Text: “Every year in late October we make a shrine of all of my family member who have passed away, like the one in Coco, and we put out their favorite things. For example we put tulips for my grandma and one of the great grandpa’s ties on the shrine. The idea is that in November 1st they will come visit the shrine and interact with the items and watch over us for the rest of that year in return for us honoring their memory. The shrines are called ofrendas and the kids usually make them but the parents make sure they are structurally sound and beautiful. Making ofrendas is one of my favorite things to do with my siblings and cousin.
Context: GB is originally from Madrid Spain but his mother has strong roots in Mexico, where the tradition was created centuries ago. GB told me stories about making the ofrendas with his siblings and was excited to show me pictures of an example of a shrine from a past holiday. The tradition is very important to GB’s mother because she would make a family ofrenda with her siblings as a child and it seems to be a very long standing tradition from her side of the family.

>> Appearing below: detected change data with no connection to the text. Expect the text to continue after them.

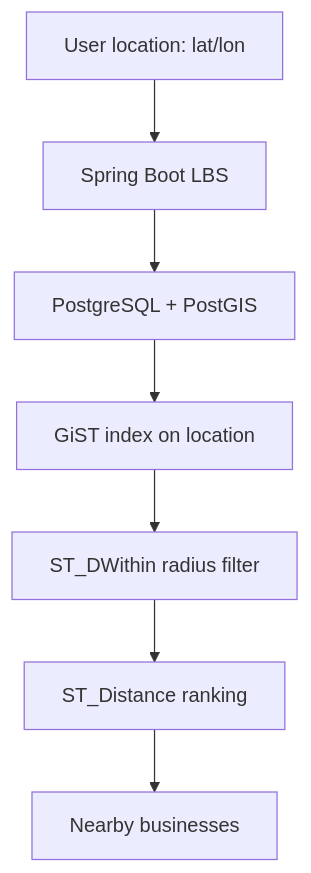
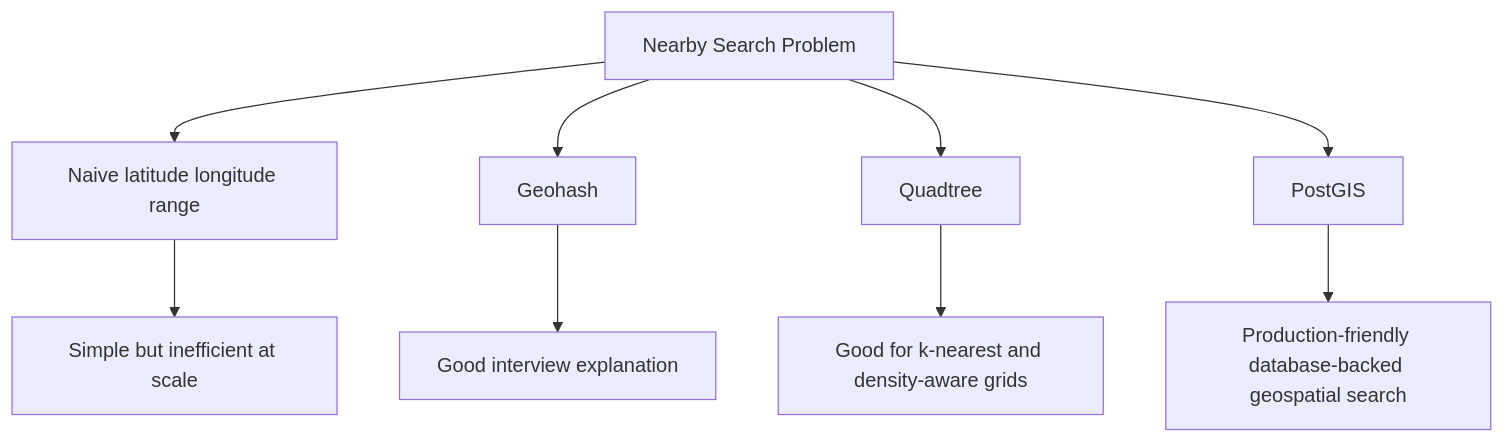
The third of 18 diagrams in HLD_NOTES/004_INTERVIEW_PROBLEMS/013_proximity_service_visual_notes.md (mthaiseer/springcloud-systemdesign-notes), drawn with Mermaid before and after one commit. The commit also changed other lines of this file and 1 other file, not shown here.

````diff
--- a/HLD_NOTES/004_INTERVIEW_PROBLEMS/013_proximity_service_visual_notes.md
+++ b/HLD_NOTES/004_INTERVIEW_PROBLEMS/013_proximity_service_visual_notes.md
@@ -122,9 +80,12 @@
 ```mermaid
 flowchart TB
-    A[User location: lat/lon] --> B[Spring Boot LBS]
-    B --> C[PostgreSQL + PostGIS]
-    C --> D[GiST index on location]
-    D --> E[ST_DWithin radius filter]
-    E --> F[ST_Distance ranking]
-    F --> G[Nearby businesses]
+    A[Nearby Search Problem] --> B[Naive latitude longitude range]
+    A --> C[Geohash]
+    A --> D[Quadtree]
+    A --> E[PostGIS]
+
+    B --> B1[Simple but inefficient at scale]
+    C --> C1[Good interview explanation]
+    D --> D1[Good for k-nearest and density-aware grids]
+    E --> E1[Production-friendly database-backed geospatial search]
 ```
````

Analysis: The ofrendas are a central part of the Day of the Dead celebration, which is a time for families and communities to come together to remember and celebrate the lives of those who have passed away. The brightly decorated shrines are meant to welcome the spirits of the dead back to the world of the living, and they are often decorated with offerings such as food, drinks, and personal items that were important to the deceased. The twist of this tradition regards the fact that making these ofrendas means the ghosts of the dead will look over them for the rest of the year, because traditionally the dead can only interact with the living on the days of dia de los muertos. I think this addition is sweet, especially for younger children, for them to be able to feel close to loved ones they may have never gotten to meet. Furthermore, it is a great way for them to get to know what their family members were like based off of what they put on the ofrendas.